I’ve been thinking deeply about a story I once heard about a prominent Zen Buddhist. It’s a story that has touched me, and I have often reflected on it. I’ll retell it here:
A Zen Master (I think it was Suzuki, but I don’t recall) was coming to the United States for the first time. He was travelling to a number of cities in order to give lectures, and as part of his presentations, he solicited questions from the audience on a wide variety of matters.
One of the questions most commonly asked was, “Do you believe in Heaven and Hell?” The question was somewhat confusing the the monk, because heaven and hell don’t mean exactly the same thing in Buddhism as they do in Christianity. So, the monk would simply pass on the question each time it was asked, never truly giving a full response.
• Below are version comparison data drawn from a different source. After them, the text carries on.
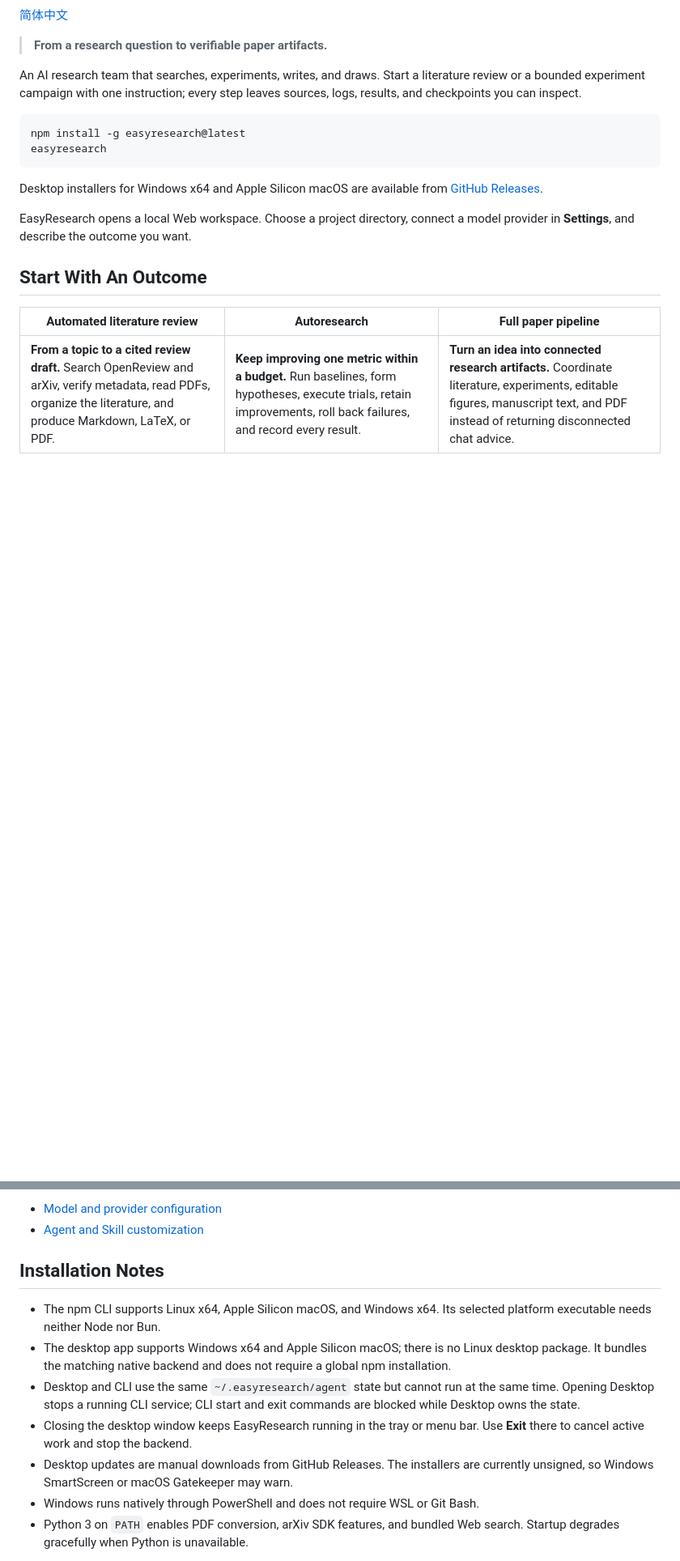
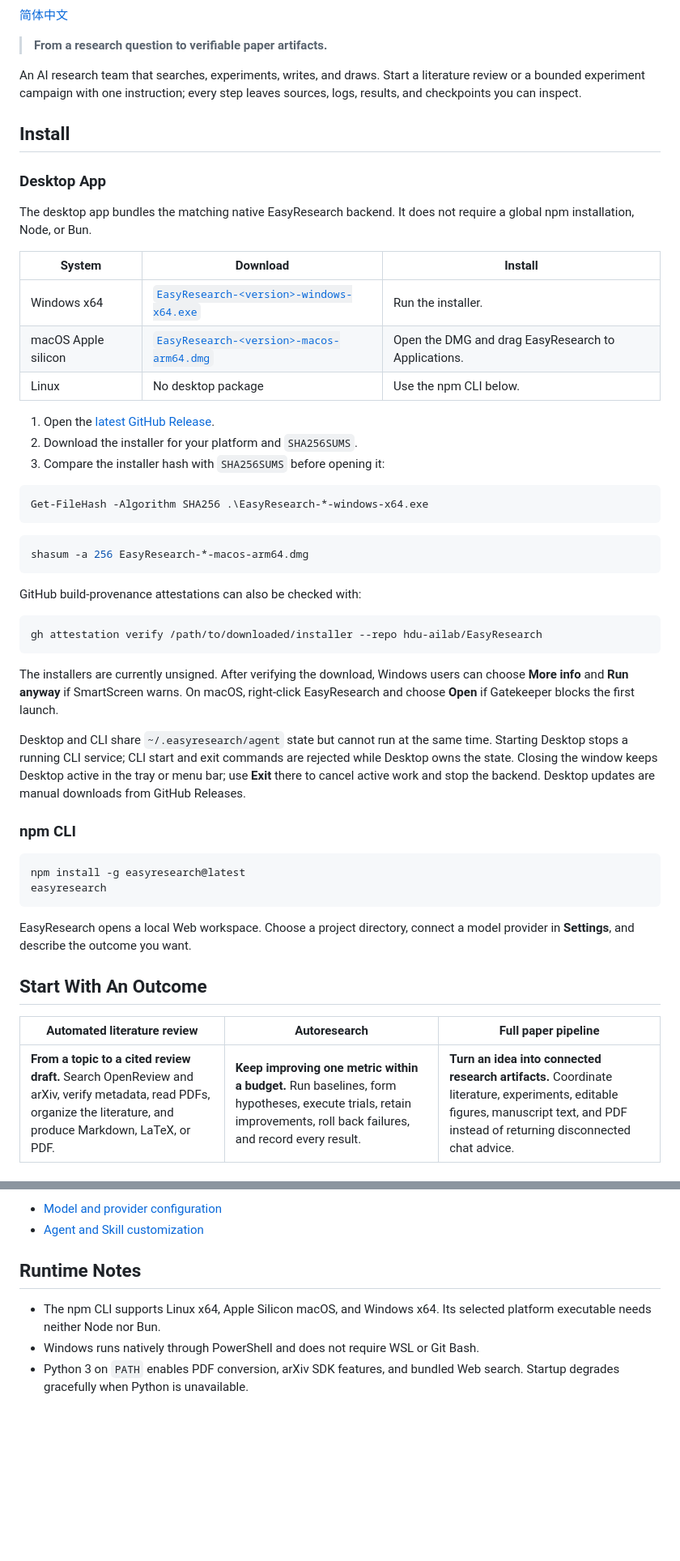
Before and after one commit to hdu-ailab/EasyResearch, a Markdown page: README.md, 2 parts joined by grey strips. Shown at 81% size. GitHub-like rendering; blank space fills up the shorter version.

````diff
--- a/README.md
+++ b/README.md
@@ -12,13 +12,54 @@ An AI research team that searches, experiments, writes, and draws. Start a
 literature review or a bounded experiment campaign with one instruction; every
 step leaves sources, logs, results, and checkpoints you can inspect.
 
+## Install
+
+### Desktop App
+
+The desktop app bundles the matching native EasyResearch backend. It does not
+require a global npm installation, Node, or Bun.
+
+| System | Download | Install |
+|---|---|---|
+| Windows x64 | [`EasyResearch-<version>-windows-x64.exe`](https://github.com/hdu-ailab/EasyResearch/releases/latest) | Run the installer. |
+| macOS Apple silicon | [`EasyResearch-<version>-macos-arm64.dmg`](https://github.com/hdu-ailab/EasyResearch/releases/latest) | Open the DMG and drag EasyResearch to Applications. |
+| Linux | No desktop package | Use the npm CLI below. |
+
+1. Open the [latest GitHub Release](https://github.com/hdu-ailab/EasyResearch/releases/latest).
+2. Download the installer for your platform and `SHA256SUMS`.
+3. Compare the installer hash with `SHA256SUMS` before opening it:
+
+```powershell
+Get-FileHash -Algorithm SHA256 .\EasyResearch-*-windows-x64.exe
+```
+
+```bash
+shasum -a 256 EasyResearch-*-macos-arm64.dmg
+```
+
+GitHub build-provenance attestations can also be checked with:
+
+```bash
+gh attestation verify /path/to/downloaded/installer --repo hdu-ailab/EasyResearch
+```
+
+The installers are currently unsigned. After verifying the download, Windows
+users can choose **More info** and **Run anyway** if SmartScreen warns. On
+macOS, right-click EasyResearch and choose **Open** if Gatekeeper blocks the
+first launch.
+
+Desktop and CLI share `~/.easyresearch/agent` state but cannot run at the same
+time. Starting Desktop stops a running CLI service; CLI start and exit commands
+are rejected while Desktop owns the state. Closing the window keeps Desktop
+active in the tray or menu bar; use **Exit** there to cancel active work and stop
+the backend. Desktop updates are manual downloads from GitHub Releases.
+
+### npm CLI
+
 ```bash
 npm install -g easyresearch@latest
 easyresearch
 ```
-
-Desktop installers for Windows x64 and Apple Silicon macOS are available from
-[GitHub Releases](https://github.com/hdu-ailab/EasyResearch/releases/latest).
 
 EasyResearch opens a local Web workspace. Choose a project directory, connect a
 model provider in **Settings**, and describe the outcome you want.
@@ -165,20 +206,10 @@ For manual configuration:
 - [Model and provider configuration](./docs/model-configuration.md)
 - [Agent and Skill customization](./docs/agent-customization.md)
 
-## Installation Notes
+## Runtime Notes
 
 - The npm CLI supports Linux x64, Apple Silicon macOS, and Windows x64. Its
   selected platform executable needs neither Node nor Bun.
-- The desktop app supports Windows x64 and Apple Silicon macOS; there is no
-  Linux desktop package. It bundles the matching native backend and does not
-  require a global npm installation.
-- Desktop and CLI use the same `~/.easyresearch/agent` state but cannot run at
-  the same time. Opening Desktop stops a running CLI service; CLI start and exit
-  commands are blocked while Desktop owns the state.
-- Closing the desktop window keeps EasyResearch running in the tray or menu
-  bar. Use **Exit** there to cancel active work and stop the backend.
-- Desktop updates are manual downloads from GitHub Releases. The installers are
-  currently unsigned, so Windows SmartScreen or macOS Gatekeeper may warn.
 - Windows runs natively through PowerShell and does not require WSL or Git Bash.
 - Python 3 on `PATH` enables PDF conversion, arXiv SDK features, and bundled Web
   search. Startup degrades gracefully when Python is unavailable.
````
Also changed, not shown: README_zh.md (+42 -12 lines).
Finally, in his last lecture, after delivering his presentation, the question was asked one final time: “Do you believe in Heaven and Hell?” The monk paused for a moment before speaking.
“I have been asked this question nearly every day while in the United States,” he said. “And I am finally ready to answer.”
The audience went into that hushed silence, waiting expectantly for the wise man’s answer.
“If there is a hell,” the monk said, “I think we should all go there.”
No one knew what to say. Go to Hell? All of us? But the monk continued.
“I think we should all go to hell, because the people who are there need our help the most.”
It’s a wonderful story, I think. I doubt it’s true (in a historical sense), but I do think it expresses a very beautiful sentiment. Just as we should care for those who are materially suffering in the worst ways, we should also care for those who are spiritually suffering in the worst ways.
That having been said, I’ve been thinking about the story more. God’s the ultimate Judge, and He alone decides who goes to Heaven and who goes to Hell. Maybe I will end up in Hell someday, and maybe not (hopefully not!).
But the point is, He knows best. It is up to His infinite wisdom to make the decision. If that is so, does desiring to help souls lost to Hell also mean that we desire to place our own feelings of compassion and mercy (however admirable) above the wisdom of God? And is that a sinful desire?
Looking forward to your thoughts!